Border Patrol : Fewer Illegal Crossings

Border Patrol: Fewer Illegal Crossings

The CBS News, December 29, 2008

The U.S. Border patrol today reported a dramatic decrease in the number of people caught trying to cross the border from Mexico illegally. Back in 2000, 1.6 million arrests were made. This year, the number is down to 705,000, the lowest level since the mid 1970s. The government is crediting toughter immigration enforcement, but others say it's the economy. CBS News correspondent Bill Whitaker reports.

The Border Patrol says it's now catching about 2,000 illegal border crossers every day, down from more than 4,000 a day eight years ago, reports CBS News correspondent Bill Whitaker. The government says that's a barometer indicating that fewer people are trying to sneak across the border.

'We've seen a collapse in the number of people who come across the border illegally,' says Homeland Security Secretary Michael Chertoff.

Border Patrol attributes the sharp decline in the number of nabbed border jumpers to several factors:

* The border fence: About 550 miles have now been completed.

* More Border Patrol agents: 6,000 new agents have been assigned since 2006.

* Tougher workplace Enforcement: In 2002, just 485 undocumented workers were arrested on the job. A nationwide crackdown this year nabbed 5,184 immigrants working in the U.S. illegally.

'We've actually seen record low levels we haven't realized in over 30 years and we think that's been achieved through the combination of tactical, the increase of border patrol agents, as well as the technology we've employed along the border with Mexico,' says Jay Ahern of Immigration and Customs Enforcement.

Border observers say beefed up security is a factor, but the number one reason fewer immigrants are sneaking across the border is the sharply weaker U.S. economy, Whitaker reports. It's no longer worth the $3,000 and more they pay to get smuggled into the country.
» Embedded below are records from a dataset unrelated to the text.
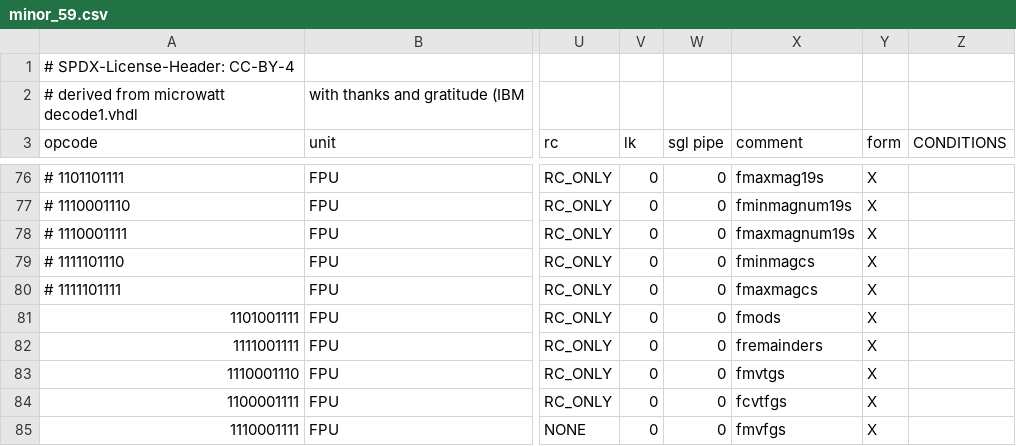
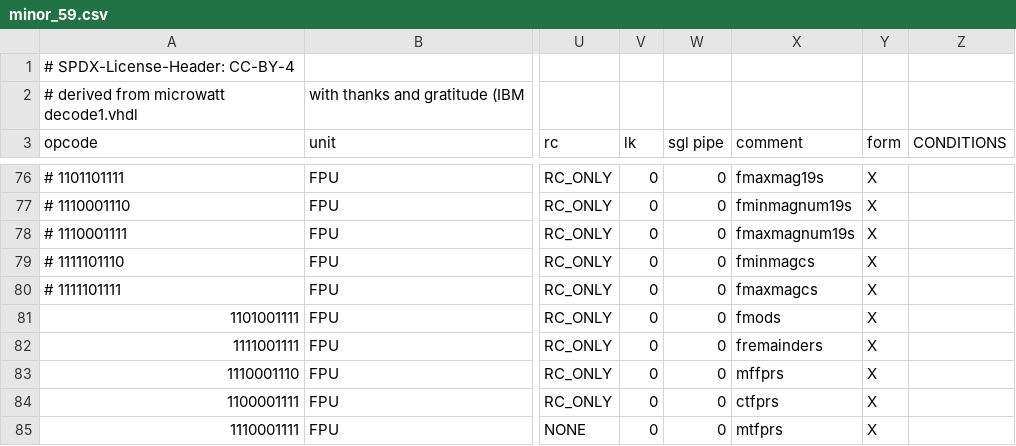
Before and after one commit to Libre-SOC-mirrors/openpower-isa, a CSV file: openpower/isatables/minor_59.csv, drawn as a sheet; only a part is shown, gaps mark what is left out; the diff names each change by its address in the sheet, - before the commit and + after, or states it on an @@ line.

```diff
--- a/openpower/isatables/minor_59.csv
+++ b/openpower/isatables/minor_59.csv
-X83 (comment): fmvtgs
+X83 (comment): mffprs
-X84 (comment): fcvtfgs
+X84 (comment): ctfprs
-X85 (comment): fmvfgs
+X85 (comment): mtfprs
```
Also changed, not shown: openpower/isatables/RM-2P-1S1D.csv, openpower/isatables/minor_63.csv, 7 other files.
'Most of the people coming over the border illegally are looking for jobs and there aren't any,' says Roberto Suro at the University of Southern California.

'Home construction was a huge magnet for several years and that has dried up. The hospitality industry is not hiring and food processing is in decline.'

Many border observers predict the numbers will follow past trends, meaning that when the economy improves, they expect the number of illegal crossings to rise again.